A confession to a crime is not always as straightforward as it may seem. While it may appear to be strong evidence of guilt, there are circumstances in which a confession must be thrown out of court. The law protects defendants by putting safeguards in place to ensure that they are aware of their rights when being questioned by police and that they do not incriminate themselves. Confessions that are made outside of the courts can be considered invalid if they were obtained unlawfully or involuntarily.

Anytime you are detained or arrested by law enforcement, it is in your best interest to abstain from speaking to the police or answering any of their questions without your attorney present. Your attorney should be there to protect your rights, ensuring that you are being questioned lawfully and that you are providing statements voluntarily. Your attorney can also protect you from aggressive police tactics that are frequently used to obtain confessions, such as long interrogations, restricting food and restroom breaks or providing false evidence against you.

An experienced criminal defense attorney can challenge your confession if given under certain circumstances. If you were arrested and provided information to the police which may include a confession, you should seek the counsel of a reputable Oceanside criminal defense attorney to help you determine if the statements you made were voluntary and lawful. If not, your attorney can help you get your confession thrown out of court, protecting your rights and your freedom.

3 Ways Your Attorney Can Get Your Confession Thrown Out of Court 

You were questioned unlawfully. 

Many people are familiar with the Miranda warning. It figures prominently in crime shows and movies.

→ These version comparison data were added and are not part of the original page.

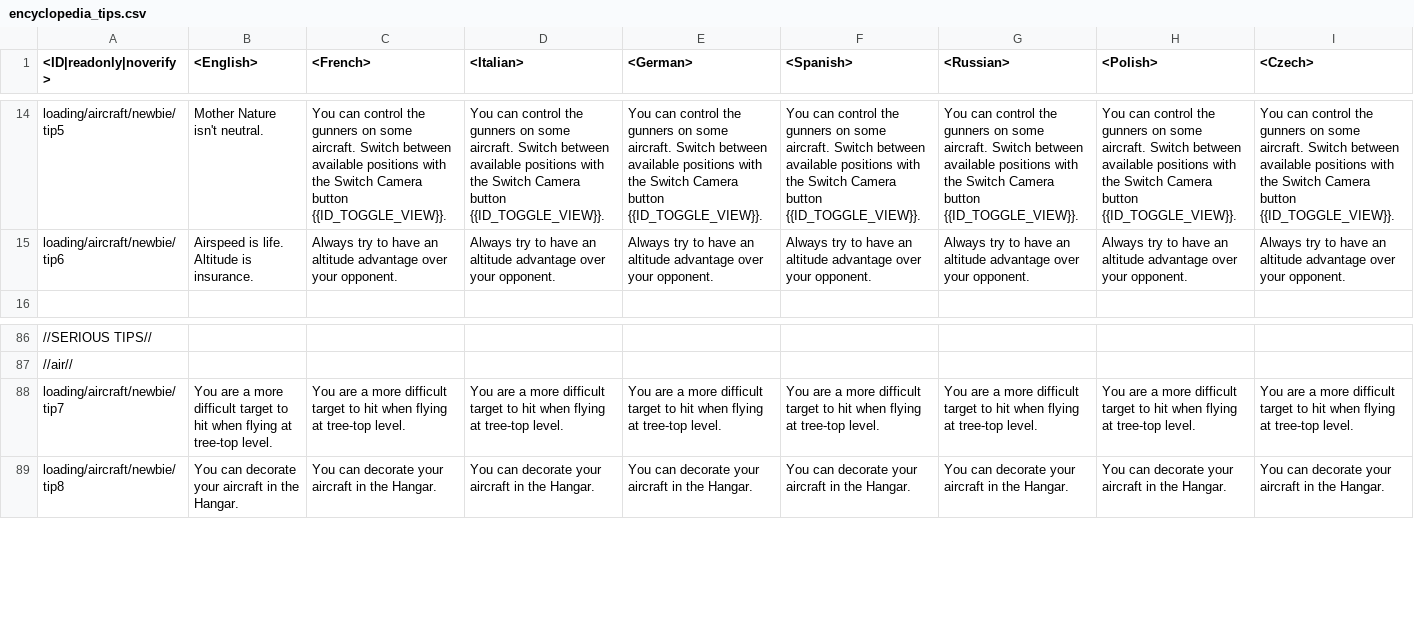
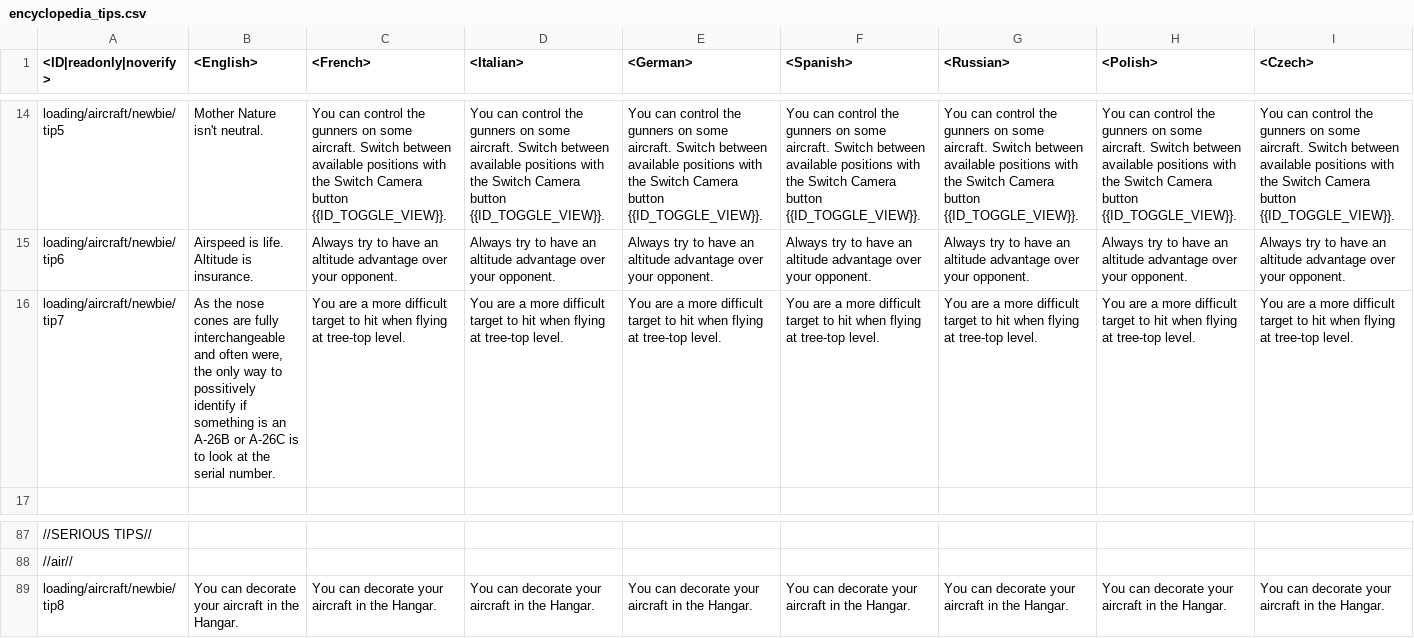
Before and after one commit to leroyonly/warthunder-lang, a CSV file: encyclopedia_tips.csv, drawn as a sheet; only a part is shown, gaps mark what is left out; removed rows and columns are numbered as before the commit, all else as after; rows hold the shown columns only; the diff names each change by its address in the sheet, - before the commit and + after, or states it on an @@ line.

Commit message:
Added a tip

```diff
--- a/encyclopedia_tips.csv
+++ b/encyclopedia_tips.csv
+row 16: loading/aircraft/newbie/tip7 | As the nose cones are fully interchangeable and often were, the only way to possitively identify if something is an A-26B or A-26C is to look at the serial number. | You are a more difficult target to hit when flying at tree-top level. | You are a more difficult target to hit when flying at tree-top level. | You are a more difficult target to hit when flying at tree-top level. | You are a more difficult target to hit when flying at tree-top level. | You are a more difficult target to hit when flying at tree-top level. | You are a more difficult target to hit when flying at tree-top level. | You are a more difficult target to hit when flying at tree-top level.
-row 88: loading/aircraft/newbie/tip7 | You are a more difficult target to hit when flying at tree-top level. | You are a more difficult target to hit when flying at tree-top level. | You are a more difficult target to hit when flying at tree-top level. | You are a more difficult target to hit when flying at tree-top level. | You are a more difficult target to hit when flying at tree-top level. | You are a more difficult target to hit when flying at tree-top level. | You are a more difficult target to hit when flying at tree-top level. | You are a more difficult target to hit when flying at tree-top level.
```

However, most people are not really aware of how and when law enforcement is required to read you your Miranda rights.

After an arrest and before official questioning by the police, law enforcement is required to read you your Miranda rights. These rights inform a criminal suspect of their right to remain silent and their right to have an attorney present during questioning. The police are not required to read you your Miranda rights anytime they talk to or question you. They are only required to give a Miranda warning after an arrest or detainment, when the suspect is in police custody and before questioning begins.

For example, if John is questioned by police about a burglary in his neighborhood, the police are not required to read him his rights because he is not under arrest. However, if in the course of this questioning John makes statements that indicate he could have perpetrated the crime, the police could place him under arrest. Before custodial questioning begins, the police will be required to read him his Miranda rights. Anything he states after being read his rights is considered voluntary and can be used as evidence against him in court. Also, anything that John said prior to being arrested can also be used as evidence against him in court.

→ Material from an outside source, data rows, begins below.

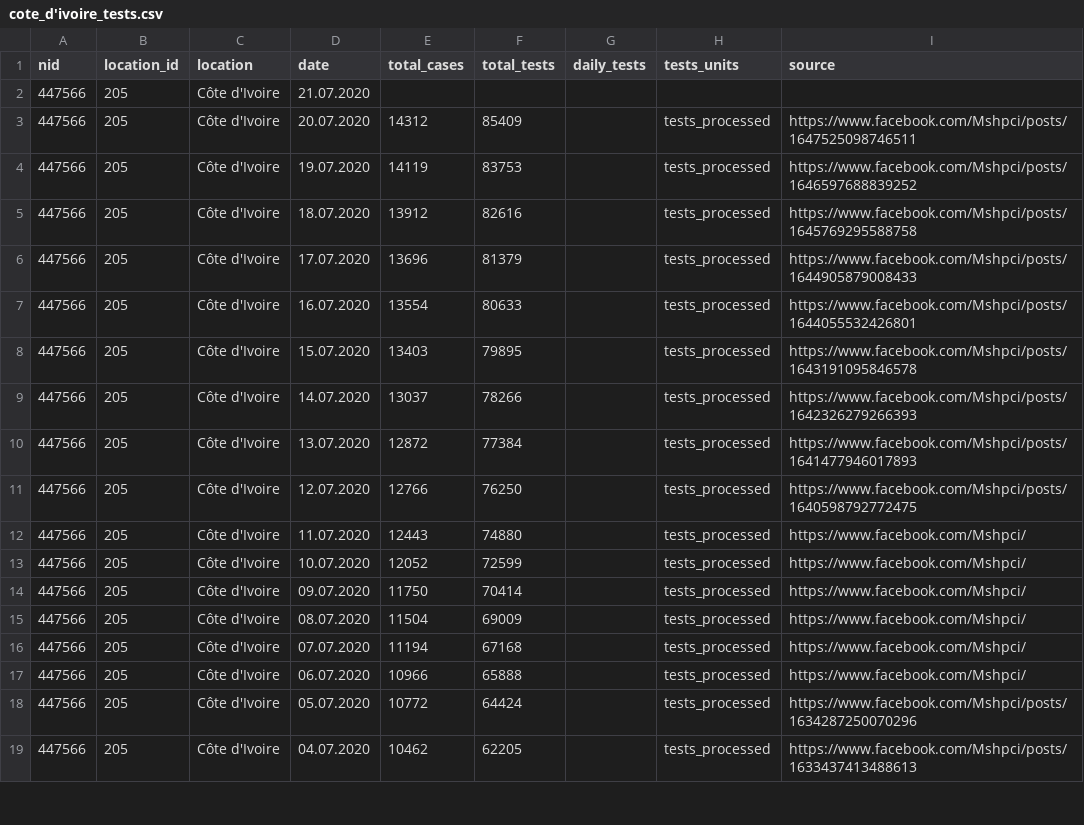
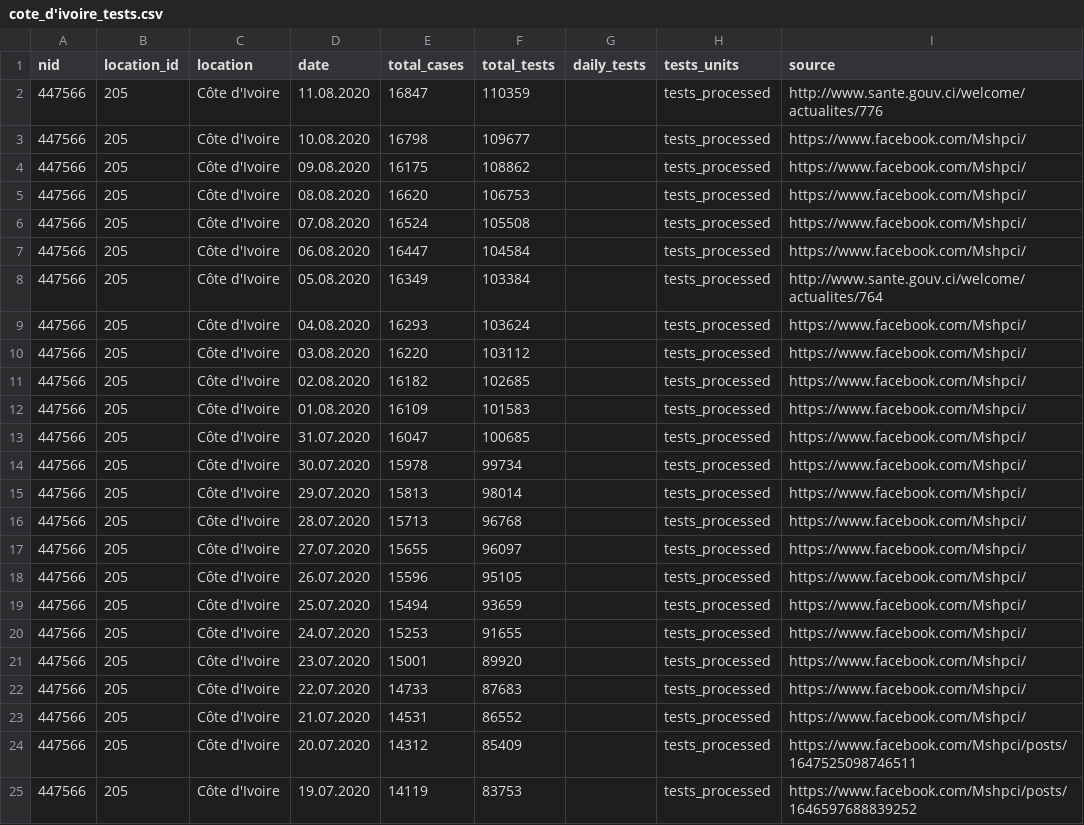
Before and after one commit to beoutbreakprepared/nCoV2019, a CSV file: testing/data/cote_d'ivoire_tests.csv, drawn as a sheet; only a part is shown; the shorter side is filled out with more unchanged rows.

```diff
--- a/testing/data/cote_d'ivoire_tests.csv
+++ b/testing/data/cote_d'ivoire_tests.csv
@@ -1,3 +1,24 @@
 nid,location_id,location,date,total_cases,total_tests,daily_tests,tests_units,source
-447566,205,Côte d'Ivoire,21.07.2020,,,,,
+447566,205,Côte d'Ivoire,11.08.2020,16847,110359,,tests_processed,http://www.sante.gouv.ci/welcome/actualites/776
+447566,205,Côte d'Ivoire,10.08.2020,16798,109677,,tests_processed,https://www.facebook.com/Mshpci/
+447566,205,Côte d'Ivoire,09.08.2020,16175,108862,,tests_processed,https://www.facebook.com/Mshpci/
+447566,205,Côte d'Ivoire,08.08.2020,16620,106753,,tests_processed,https://www.facebook.com/Mshpci/
+447566,205,Côte d'Ivoire,07.08.2020,16524,105508,,tests_processed,https://www.facebook.com/Mshpci/
+447566,205,Côte d'Ivoire,06.08.2020,16447,104584,,tests_processed,https://www.facebook.com/Mshpci/
+447566,205,Côte d'Ivoire,05.08.2020,16349,103384,,tests_processed,http://www.sante.gouv.ci/welcome/actualites/764
+447566,205,Côte d'Ivoire,04.08.2020,16293,103624,,tests_processed,https://www.facebook.com/Mshpci/
+447566,205,Côte d'Ivoire,03.08.2020,16220,103112,,tests_processed,https://www.facebook.com/Mshpci/
+447566,205,Côte d'Ivoire,02.08.2020,16182,102685,,tests_processed,https://www.facebook.com/Mshpci/
+447566,205,Côte d'Ivoire,01.08.2020,16109,101583,,tests_processed,https://www.facebook.com/Mshpci/
+447566,205,Côte d'Ivoire,31.07.2020,16047,100685,,tests_processed,https://www.facebook.com/Mshpci/
+447566,205,Côte d'Ivoire,30.07.2020,15978,99734,,tests_processed,https://www.facebook.com/Mshpci/
+447566,205,Côte d'Ivoire,29.07.2020,15813,98014,,tests_processed,https://www.facebook.com/Mshpci/
+447566,205,Côte d'Ivoire,28.07.2020,15713,96768,,tests_processed,https://www.facebook.com/Mshpci/
+447566,205,Côte d'Ivoire,27.07.2020,15655,96097,,tests_processed,https://www.facebook.com/Mshpci/
+447566,205,Côte d'Ivoire,26.07.2020,15596,95105,,tests_processed,https://www.facebook.com/Mshpci/
+447566,205,Côte d'Ivoire,25.07.2020,15494,93659,,tests_processed,https://www.facebook.com/Mshpci/
+447566,205,Côte d'Ivoire,24.07.2020,15253,91655,,tests_processed,https://www.facebook.com/Mshpci/
+447566,205,Côte d'Ivoire,23.07.2020,15001,89920,,tests_processed,https://www.facebook.com/Mshpci/
+447566,205,Côte d'Ivoire,22.07.2020,14733,87683,,tests_processed,https://www.facebook.com/Mshpci/
+447566,205,Côte d'Ivoire,21.07.2020,14531,86552,,tests_processed,https://www.facebook.com/Mshpci/
 447566,205,Côte d'Ivoire,20.07.2020,14312,85409,,tests_processed,https://www.facebook.com/Mshpci/posts/1647525098746511
```
Also changed, not shown: testing/data/costa_rica_tests.csv, testing/data/madagascar_tests.csv, 1 other file.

Your confession was to a privileged party.  

The law protects certain relationships as being privileged. Therefore, confessions made to certain privileged parties cannot be used against a defendant in court. Communications between these parties is considered private and are inadmissible in court. Some privileged relationships include conversations between spouses, confessions made to a priest, confessions made to a doctor in the course of obtaining medical treatment and conversations with the defendant’s attorney. 

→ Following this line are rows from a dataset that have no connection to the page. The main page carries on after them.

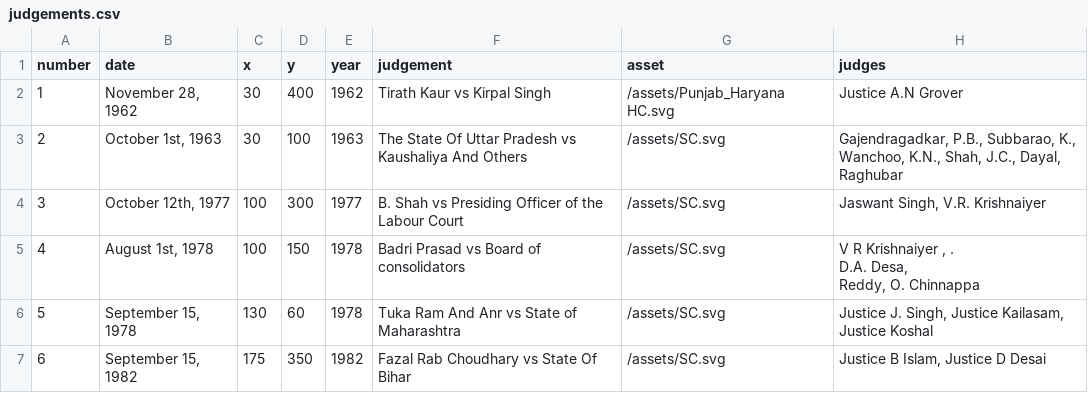
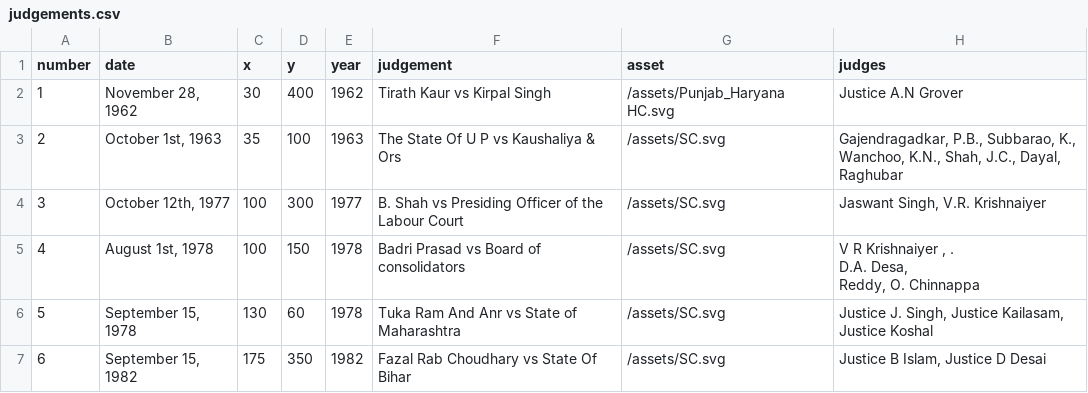
Before and after one commit to thedivtagguy/csgs-mapping, a CSV file: src/data/judgements.csv, drawn as a sheet; only a part is shown; the diff names each change by its address in the sheet, - before the commit and + after, or states it on an @@ line.

Commit message:
updated data

```diff
--- a/src/data/judgements.csv
+++ b/src/data/judgements.csv
-C3 (x): 30
+C3 (x): 35
-F3 (judgement): The State Of Uttar Pradesh vs Kaushaliya And Others
+F3 (judgement): The State Of U P vs Kaushaliya & Ors
```
Also changed, not shown: 9 other files.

You were coerced into confessing. 

Many people who have never been questioned by police cannot understand how someone could confess to a crime that they did not commit. However, coerced confessions are more common than you might think. Police use a variety of tactics to break down a defendant or trick them into believing there is evidence against them in a crime. Coerced confessions obtained involuntarily are not admissible in court. But, it can often be hard to prove that a confession was in fact coerced. 

Coerced confessions are considered to be those confessions that occur after some kind of police misconduct takes place. For example, if the police do not read you your Miranda rights before questioning, any statements you made should not be used against you as evidence in court. Other conduct by police that could create conditions for an involuntary confession include the use of physical force or threat of violence, keeping a suspect under interrogation for long periods of time, threatening the freedom or safety of family members or preventing or ignoring a suspect’s request for an attorney.

Law enforcement wants a confession from a suspect because it makes their jobs easier. However, confessions made under these unlawful conditions should not be used as evidence against the defendant in court because very often they are false confessions. Defendants who have been coerced into confessing to a crime must challenge the confession so that it is not used to convict them in court.

Oceanside Criminal Defense Attorney Joni Eisenstein 

False confessions, involuntary confessions and unlawful questioning can pose very serious problems for people suspected of crimes. Without obtaining an experienced criminal defense attorney, there is a chance your confession can be used against you in court. When your freedom is on the line, contact the Oceanside criminal defense firm at the Law Office of Joni Eisenstein. Call our office today for your free consultation with our skilled and tenacious criminal lawyer.